"While providing people with easy to read information is a good start," a WhatsApp spokesperson told Axios, " we believe it's important people can compare these 'privacy nutrition' labels from apps they download with apps that come pre-installed, like iMessage."

"We think labels should be consistent across first and third party apps," continued the spokesperson, "as well as reflect the strong measures apps may take to protect people's private information."

WhatsApp reports that it has submitted the information Apple requests about how its app handles user data. However, the company fears that users will see this specific information and learn none of its own security and privacy features.

"Our teams have submitted our privacy labels to Apple but Apple's template does not shed light on the lengths apps may go to protect sensitive information," said the spokesperson. "[For instance, while] WhatsApp cannot see people's messages or precise location, we're stuck using the same broad labels with apps that do."

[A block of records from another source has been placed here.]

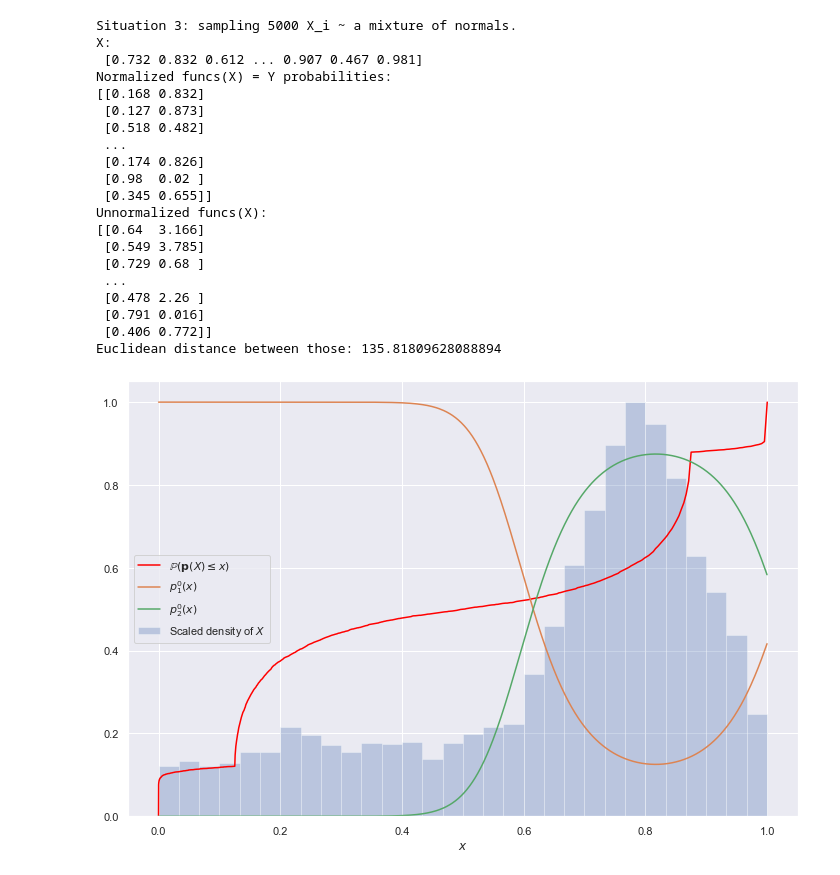
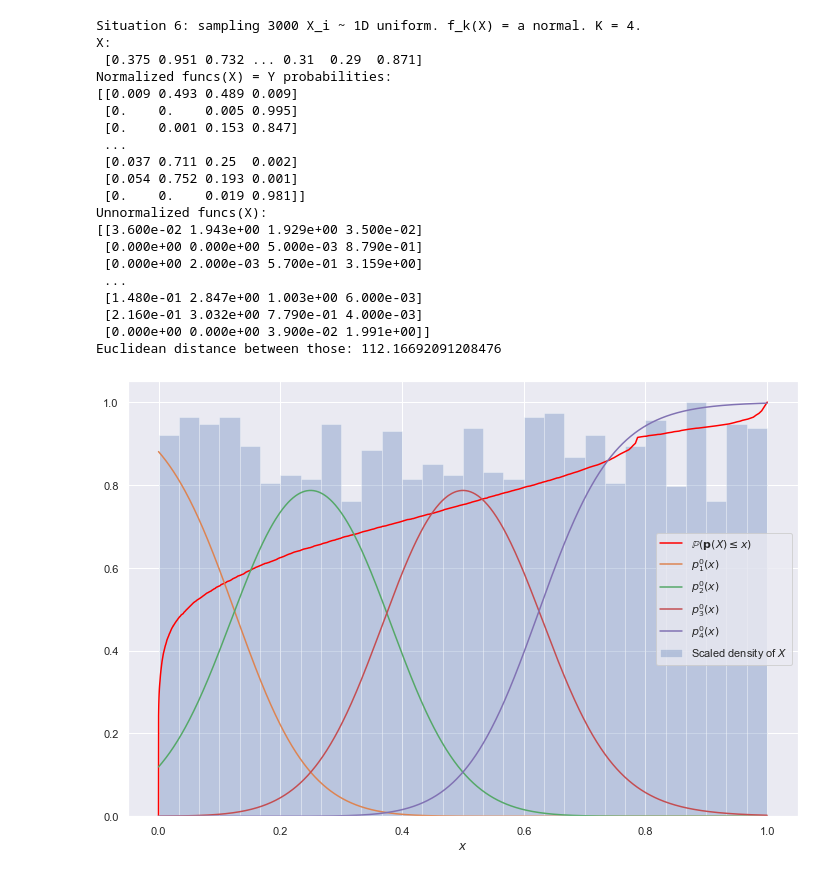
Before and after one commit to bramotten/Testing-NN-Classification-Theory, a Jupyter notebook: play.ipynb, the cells around one changed output. Drawn from its saved outputs; the diff is of its cells as text; code cells hidden in the pictures.

```diff
--- a/play.ipynb
+++ b/play.ipynb
@@ -13,29 +13,29 @@ from real_stuff.basic_imports import *
 import importlib  # doesn't work too well in Colab
 # %%
 importlib.reload(simulating)
-situation = 3
-X, funcs, Y_prob = simulating.create_dataset(str(situation), viz=True)
+situation = 6.4
+X, funcs, Y_prob = simulating.create_dataset(str(situation), n=3000, viz=True)
 # %% [output]
-Situation 3: sampling 5000 X_i ~ a mixture of normals.
+Situation 6: sampling 3000 X_i ~ 1D uniform. f_k(X) = a normal. K = 4.
 X:
- [0.732 0.832 0.612 ... 0.907 0.467 0.981]
+ [0.375 0.951 0.732 ... 0.31  0.29  0.871]
 Normalized funcs(X) = Y probabilities:
-[[0.168 0.832]
- [0.127 0.873]
- [0.518 0.482]
+[[0.009 0.493 0.489 0.009]
+ [0.    0.    0.005 0.995]
+ [0.    0.001 0.153 0.847]
  ...
- [0.174 0.826]
- [0.98  0.02 ]
- [0.345 0.655]]
+ [0.037 0.711 0.25  0.002]
+ [0.054 0.752 0.193 0.001]
+ [0.    0.    0.019 0.981]]
 Unnormalized funcs(X):
-[[0.64  3.166]
- [0.549 3.785]
- [0.729 0.68 ]
+[[3.600e-02 1.943e+00 1.929e+00 3.500e-02]
+ [0.000e+00 0.000e+00 5.000e-03 8.790e-01]
+ [0.000e+00 2.000e-03 5.700e-01 3.159e+00]
  ...
- [0.478 2.26 ]
- [0.791 0.016]
- [0.406 0.772]]
-Euclidean distance between those: 135.81809628088894
+ [1.480e-01 2.847e+00 1.003e+00 6.000e-03]
+ [2.160e-01 3.032e+00 7.790e-01 4.000e-03]
+ [0.000e+00 0.000e+00 3.900e-02 1.991e+00]]
+Euclidean distance between those: 112.16692091208476
-[figure, old version]
+[figure, new version]
 # %%
 importlib.reload(training)
```
Also changed, not shown: parts of 11 cells of this notebook, 5 other files.
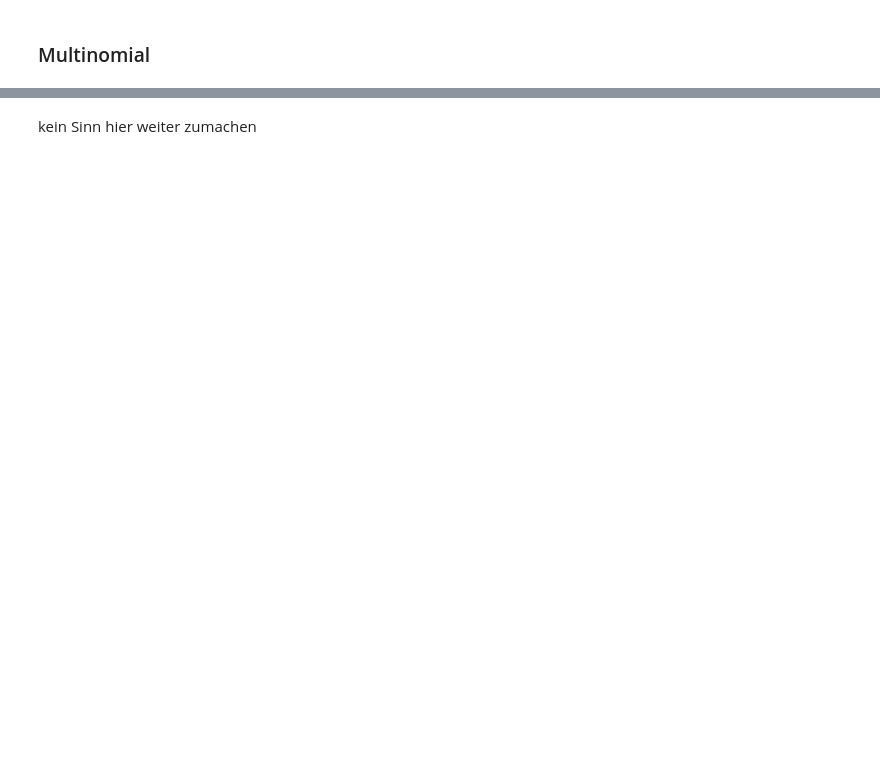
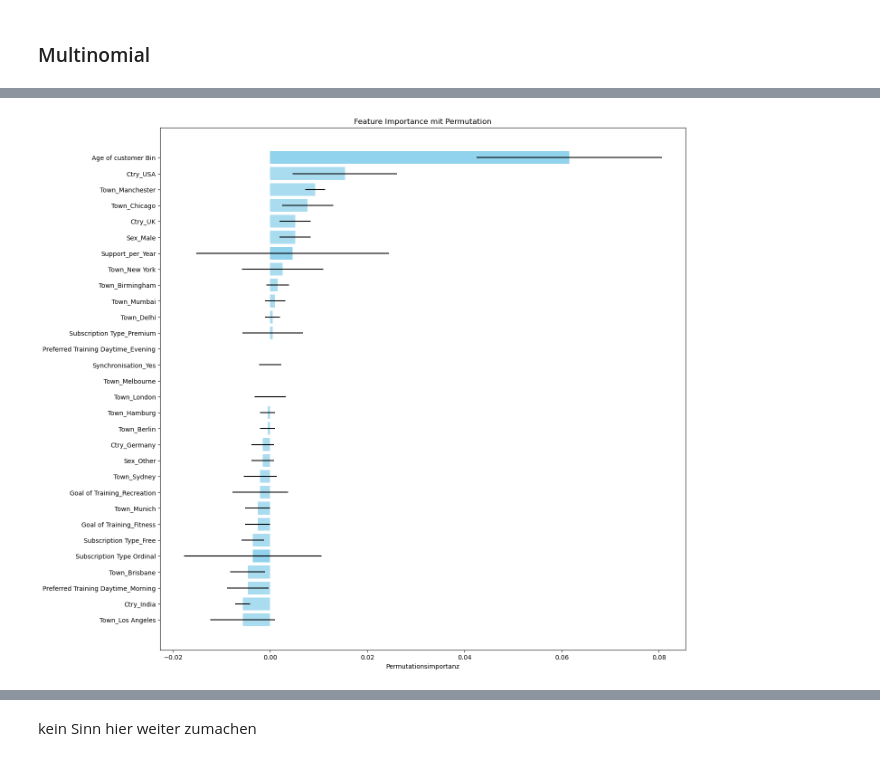
Before and after one commit to MarioKrupinski/Introduction-to-Data-Science-AI, a Jupyter notebook: notebooks/modell_ap_cache.ipynb, the cells around one changed output, grey strips where cells are left out. Saved outputs shown, nothing was run; the diff lists cells and outputs as text; code cells hidden in the pictures; blank space fills up the shorter version.

```diff
--- a/notebooks/modell_ap_cache.ipynb
+++ b/notebooks/modell_ap_cache.ipynb
@@ -588,0 +606,28 @@ df_results
+# %%
+# Dein trainiertes Naive Bayes Modell
+model = baseline_model
+
+# Berechne die Permutationsimportanz auf den Testdaten
+result = permutation_importance(model, X_test, y_test, n_repeats=10, random_state=42)
+
+# Hole die Durchschnittswerte und Standardabweichungen der Importanz
+importances = result.importances_mean
+importances_std = result.importances_std
+
+# Erstelle einen DataFrame mit den Ergebnissen
+feature_names = X_test.columns
+importance_df = pd.DataFrame({
+    "Feature": feature_names,
+    "Importance": importances,
+    "Std": importances_std
+}).sort_values(by="Importance", ascending=False)
+
+# Visualisierung der Feature Importance
+plt.figure(figsize=(15, 15))
+plt.barh(importance_df["Feature"], importance_df["Importance"], xerr=importance_df["Std"], color="skyblue", alpha=0.7)
+plt.xlabel("Permutationsimportanz")
+plt.title("Feature Importance mit Permutation")
+plt.gca().invert_yaxis()  # Damit die wichtigsten Features oben sind
+plt.show()
+# %% [output]
+[figure, added]
```
Also changed, not shown: parts of 12 cells of this notebook.
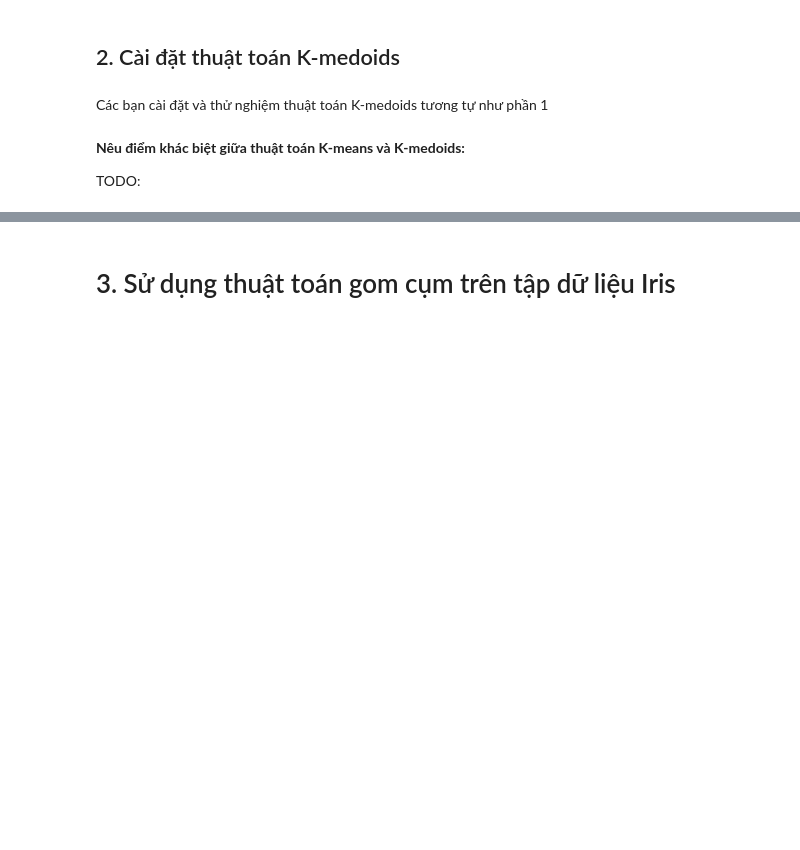
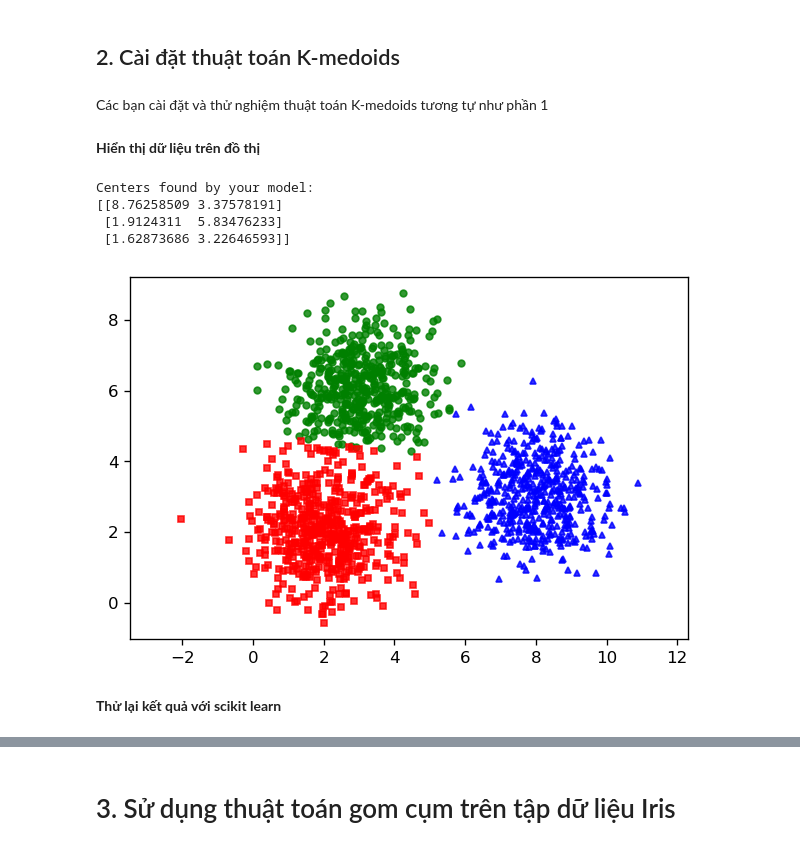
Before and after one commit to phatng45/Classification-And-Clustering, a Jupyter notebook: Lab02-Clustering.ipynb, the cells around one changed output, grey strips where cells are left out. Saved outputs shown, nothing was run; the diff lists cells and outputs as text; code cells hidden in the pictures; blank space fills up the shorter version.

```diff
--- a/Lab02-Clustering.ipynb
+++ b/Lab02-Clustering.ipynb
@@ -384,7 +388,33 @@ class k_medois:
             pred.append(np.argmin(d_list))
 
         return np.array(pred)
-# %% [markdown]
-**Nêu điểm khác biệt giữa thuật toán K-means và K-medoids:**
-
-TODO:
+# %% [markdown]
+**Hiển thị dữ liệu trên đồ thị**
+# %%
+means = [[2, 2], [8, 3], [3, 6]]
+cov = [[1, 0], [0, 1]]
+N = 500
+X0 = np.random.multivariate_normal(means[0], cov, N)
+X1 = np.random.multivariate_normal(means[1], cov, N)
+X2 = np.random.multivariate_normal(means[2], cov, N)
+
+X = np.concatenate((X0, X1, X2), axis = 0)
+K = 3
+
+original_label = np.asarray([0]*N + [1]*N + [2]*N).T
+
+model2=k_medoids(k=3)
+print('Centers found by your model:')
+print(model2.fit(X))
+
+pred=model2.predict(X)
+
+visualize(X,pred)
+# %% [output]
+Centers found by your model:
+[[8.76258509 3.37578191]
+ [1.9124311  5.83476233]
+ [1.62873686 3.22646593]]
+[figure, added]
+# %% [markdown]
+**Thử lại kết quả với scikit learn**
```
Also changed, not shown: parts of 13 cells of this notebook.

Apple previously said that developers have to submit this "nutrition label" kind of information by December 8. It's now a requirement for all iOS 14 apps.

Additionally, Apple has told AppleInsider that all iOS apps are subject to the privacy information label, including its own. If an iOS app doesn't have its own product page, like some of the apps that ship with the iPhone, it will still have privacy data for users, published by Apple, on its website.

There is not yet, however, a date by which users will see such labels for all apps. Regardless of the December 8 deadline, Apple has said that existing apps will remain available to download even if the information is not supplied.

Consequently, users can expect to soon see some of these "nutrition labels" detailing privacy issues. However, it could be a considerable time before the information is on every relevant app.

Updated December 9 1:41 PM ET with information from Apple.